What the exercise asks = Reproduce all of the entries below exactly, without images.

Front-end code edit data =
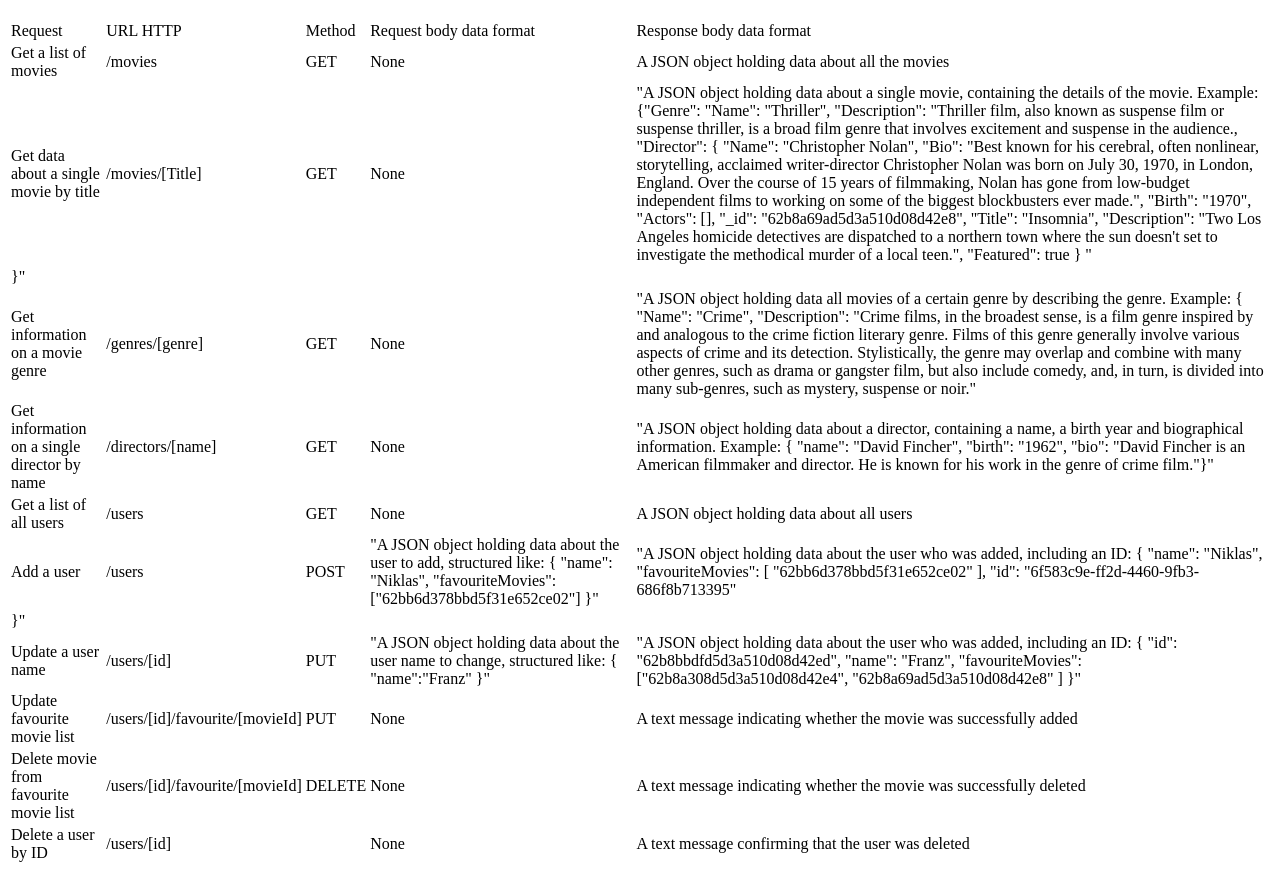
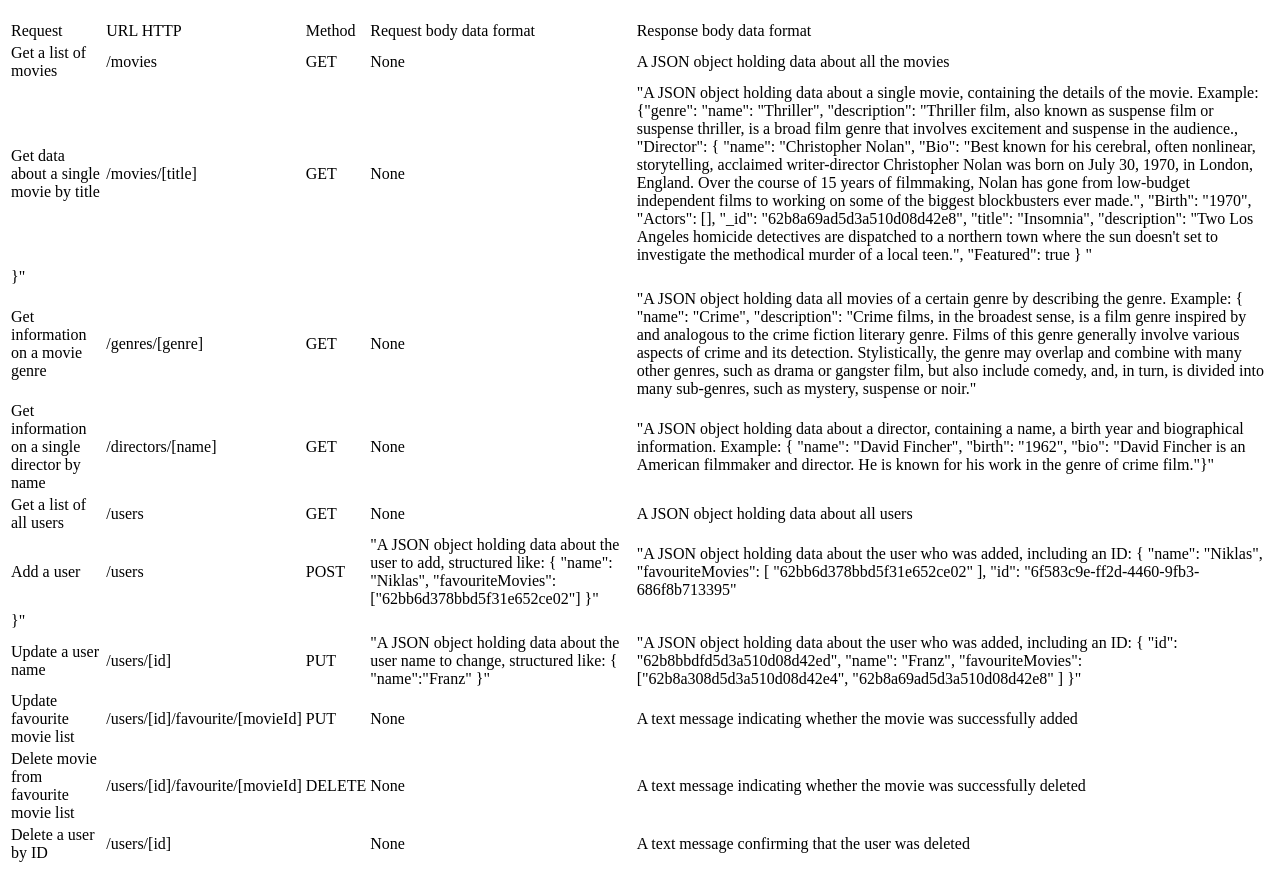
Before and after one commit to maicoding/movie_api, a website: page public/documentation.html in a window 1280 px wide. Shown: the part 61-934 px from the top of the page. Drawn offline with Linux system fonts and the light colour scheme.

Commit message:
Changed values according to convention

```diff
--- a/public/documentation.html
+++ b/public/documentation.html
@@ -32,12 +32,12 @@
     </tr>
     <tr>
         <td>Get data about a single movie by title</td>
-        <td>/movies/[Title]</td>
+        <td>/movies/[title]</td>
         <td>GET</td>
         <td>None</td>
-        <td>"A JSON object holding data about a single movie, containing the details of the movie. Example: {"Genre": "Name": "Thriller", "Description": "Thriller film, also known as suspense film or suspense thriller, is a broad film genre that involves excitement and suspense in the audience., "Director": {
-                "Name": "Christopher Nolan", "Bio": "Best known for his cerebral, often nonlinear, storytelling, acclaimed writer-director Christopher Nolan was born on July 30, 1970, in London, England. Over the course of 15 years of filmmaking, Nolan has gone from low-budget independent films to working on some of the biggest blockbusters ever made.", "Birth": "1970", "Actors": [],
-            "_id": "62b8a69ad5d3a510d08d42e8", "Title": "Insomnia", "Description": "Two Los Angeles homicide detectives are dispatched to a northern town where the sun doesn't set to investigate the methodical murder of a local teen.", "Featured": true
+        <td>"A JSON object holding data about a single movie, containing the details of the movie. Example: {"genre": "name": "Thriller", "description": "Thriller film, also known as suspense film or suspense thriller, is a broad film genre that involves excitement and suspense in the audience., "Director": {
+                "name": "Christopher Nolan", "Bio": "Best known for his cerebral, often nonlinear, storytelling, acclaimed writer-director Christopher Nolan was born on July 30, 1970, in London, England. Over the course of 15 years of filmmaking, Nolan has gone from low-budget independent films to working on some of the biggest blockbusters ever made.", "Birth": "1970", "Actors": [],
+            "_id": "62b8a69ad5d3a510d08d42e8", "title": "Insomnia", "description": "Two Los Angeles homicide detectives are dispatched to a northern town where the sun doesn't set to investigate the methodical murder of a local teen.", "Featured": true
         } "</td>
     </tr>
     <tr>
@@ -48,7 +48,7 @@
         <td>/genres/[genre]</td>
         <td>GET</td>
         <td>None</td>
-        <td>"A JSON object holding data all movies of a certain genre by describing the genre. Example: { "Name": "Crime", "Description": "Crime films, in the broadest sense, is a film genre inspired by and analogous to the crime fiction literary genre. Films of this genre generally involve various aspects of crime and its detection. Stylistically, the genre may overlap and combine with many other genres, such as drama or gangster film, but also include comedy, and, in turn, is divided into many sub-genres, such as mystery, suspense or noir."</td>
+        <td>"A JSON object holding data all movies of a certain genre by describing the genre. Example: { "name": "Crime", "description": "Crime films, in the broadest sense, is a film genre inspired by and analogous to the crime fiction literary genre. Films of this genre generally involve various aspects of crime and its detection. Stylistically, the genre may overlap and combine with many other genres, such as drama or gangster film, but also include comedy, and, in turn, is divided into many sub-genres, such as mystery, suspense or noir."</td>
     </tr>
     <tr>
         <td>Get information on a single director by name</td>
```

Output for this exercise =
Before and after one commit to maicoding/movie_api, a website: page public/documentation.html in a window 1280 px wide. Shown: the part 61-934 px from the top of the page. Drawn offline with Linux system fonts and the light colour scheme.

Commit message:
Changed values according to convention

```diff
--- a/public/documentation.html
+++ b/public/documentation.html
@@ -32,12 +32,12 @@
     </tr>
     <tr>
         <td>Get data about a single movie by title</td>
-        <td>/movies/[Title]</td>
+        <td>/movies/[title]</td>
         <td>GET</td>
         <td>None</td>
-        <td>"A JSON object holding data about a single movie, containing the details of the movie. Example: {"Genre": "Name": "Thriller", "Description": "Thriller film, also known as suspense film or suspense thriller, is a broad film genre that involves excitement and suspense in the audience., "Director": {
-                "Name": "Christopher Nolan", "Bio": "Best known for his cerebral, often nonlinear, storytelling, acclaimed writer-director Christopher Nolan was born on July 30, 1970, in London, England. Over the course of 15 years of filmmaking, Nolan has gone from low-budget independent films to working on some of the biggest blockbusters ever made.", "Birth": "1970", "Actors": [],
-            "_id": "62b8a69ad5d3a510d08d42e8", "Title": "Insomnia", "Description": "Two Los Angeles homicide detectives are dispatched to a northern town where the sun doesn't set to investigate the methodical murder of a local teen.", "Featured": true
+        <td>"A JSON object holding data about a single movie, containing the details of the movie. Example: {"genre": "name": "Thriller", "description": "Thriller film, also known as suspense film or suspense thriller, is a broad film genre that involves excitement and suspense in the audience., "Director": {
+                "name": "Christopher Nolan", "Bio": "Best known for his cerebral, often nonlinear, storytelling, acclaimed writer-director Christopher Nolan was born on July 30, 1970, in London, England. Over the course of 15 years of filmmaking, Nolan has gone from low-budget independent films to working on some of the biggest blockbusters ever made.", "Birth": "1970", "Actors": [],
+            "_id": "62b8a69ad5d3a510d08d42e8", "title": "Insomnia", "description": "Two Los Angeles homicide detectives are dispatched to a northern town where the sun doesn't set to investigate the methodical murder of a local teen.", "Featured": true
         } "</td>
     </tr>
     <tr>
@@ -48,7 +48,7 @@
         <td>/genres/[genre]</td>
         <td>GET</td>
         <td>None</td>
-        <td>"A JSON object holding data all movies of a certain genre by describing the genre. Example: { "Name": "Crime", "Description": "Crime films, in the broadest sense, is a film genre inspired by and analogous to the crime fiction literary genre. Films of this genre generally involve various aspects of crime and its detection. Stylistically, the genre may overlap and combine with many other genres, such as drama or gangster film, but also include comedy, and, in turn, is divided into many sub-genres, such as mystery, suspense or noir."</td>
+        <td>"A JSON object holding data all movies of a certain genre by describing the genre. Example: { "name": "Crime", "description": "Crime films, in the broadest sense, is a film genre inspired by and analogous to the crime fiction literary genre. Films of this genre generally involve various aspects of crime and its detection. Stylistically, the genre may overlap and combine with many other genres, such as drama or gangster film, but also include comedy, and, in turn, is divided into many sub-genres, such as mystery, suspense or noir."</td>
     </tr>
     <tr>
         <td>Get information on a single director by name</td>
```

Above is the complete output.